So what we need to do is choose what sort of company we want to be and just not expect too much out of certain companies. The wonderful thing about Amazon and the wonderful thing about Elon Musk's companies and the wonderful thing about some of the things that The Virgin Group have done is because of their ownership and and for example Google. You've had major shareholders who are able to say, actually this is what I want and I don't necessarily need to see a return on this, this is risk, this is pure risk investment because I want to see a change.

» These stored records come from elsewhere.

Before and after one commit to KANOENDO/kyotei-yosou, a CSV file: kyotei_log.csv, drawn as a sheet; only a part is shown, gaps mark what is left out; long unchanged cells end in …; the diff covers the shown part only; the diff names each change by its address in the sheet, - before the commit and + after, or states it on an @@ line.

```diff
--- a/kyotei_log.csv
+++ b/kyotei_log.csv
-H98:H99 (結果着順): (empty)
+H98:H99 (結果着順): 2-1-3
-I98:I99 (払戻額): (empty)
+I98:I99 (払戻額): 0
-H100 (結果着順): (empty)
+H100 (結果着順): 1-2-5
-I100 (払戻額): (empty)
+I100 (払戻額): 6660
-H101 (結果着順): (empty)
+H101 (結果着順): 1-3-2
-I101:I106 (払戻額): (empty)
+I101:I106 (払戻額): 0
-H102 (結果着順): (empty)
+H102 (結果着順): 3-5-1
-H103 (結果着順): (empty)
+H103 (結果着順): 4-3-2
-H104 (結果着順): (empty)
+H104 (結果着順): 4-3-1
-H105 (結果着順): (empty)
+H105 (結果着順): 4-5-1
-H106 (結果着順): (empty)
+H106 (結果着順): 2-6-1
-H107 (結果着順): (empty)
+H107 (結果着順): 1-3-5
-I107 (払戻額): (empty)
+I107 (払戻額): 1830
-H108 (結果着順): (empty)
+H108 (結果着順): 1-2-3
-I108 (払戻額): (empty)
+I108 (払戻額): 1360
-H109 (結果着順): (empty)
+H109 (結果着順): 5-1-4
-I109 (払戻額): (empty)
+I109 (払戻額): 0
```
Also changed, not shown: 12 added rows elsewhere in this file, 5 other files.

One of the things that the Virgin Group wants to do and this came from our principle shareholder Sir Richard Branson, I want to change all businesses, I want to shake up all businesses and the most fertile area for us as a brand is to go into old business and shake them up.

In the UK, we had British rail running the infrastructure for railways, this was an old yawnable business that used to get your British rail sandwich, that piece of carpet, I didn't know all of the jokes about something that most of the millennials won't even remember.

Since then, Virgin came along and they came in and they introduced the red at the core in our Virgin product, we had the fantastic passenger satisfaction surveys provided from the feedback we had and now you have first-class service on the train, it's a wonderful way to travel but that was because we went into industries which needed shaking up with someone that was willing to take the risk to try it.

So what we need to do is if we're, first of all you need to choose to work for an organization or a set of shareholders that have a risk and appetite risk and they want to maybe see the ability to have real growth so first of all, do that and then we need to be brave enough to hire people that really understand what the future is going to be and then make some risks, take some risks to try different thing sand see what works.

You talk about forward thinking shareholders there and gave some great examples of some, of course there are a lot of shareholders I suppose that aren't so forward thinking and perhaps then that stifles innovation but when you talk about Branson who obviously you know and Elon Musk you referenced as well, what do you think is in their DNA as leaders that allows them to lead the kind of businesses that they do, that the other people regardless of whatever board that they they're working under can take a little bit from and try and push their organization forward?

There's many things and I am very lucky to have known, worked and socialized with Elon Musk in the past.

He is an incredibly clever chap and if you watch him or if you have the pleasure to interview him one day, things are just obvious to Elon but not obvious to us mere mortals and he has the ability to prosecute an idea because he can say no, we're doing it my way and it might be wrong but generally he's right and that happens and his leadership of a team is a completely different matter but his it's a force of the idea and the ability and the resources to actually get on with it and also excuse the pun but the the kahunas to go after some really dangerous things and I was close to him at a time when if the next rocket, if the Falcon rocket had exploded, Space X wouldn't have been there and now we see in the, over the last few days that his Starship which is an enormous 50 meter rocket, it's a behemoth, he's got three of them lined up ready, and they had two crashes, he knows they're gonna happen, he knows this but he now has the resources to get it done so his has worked out.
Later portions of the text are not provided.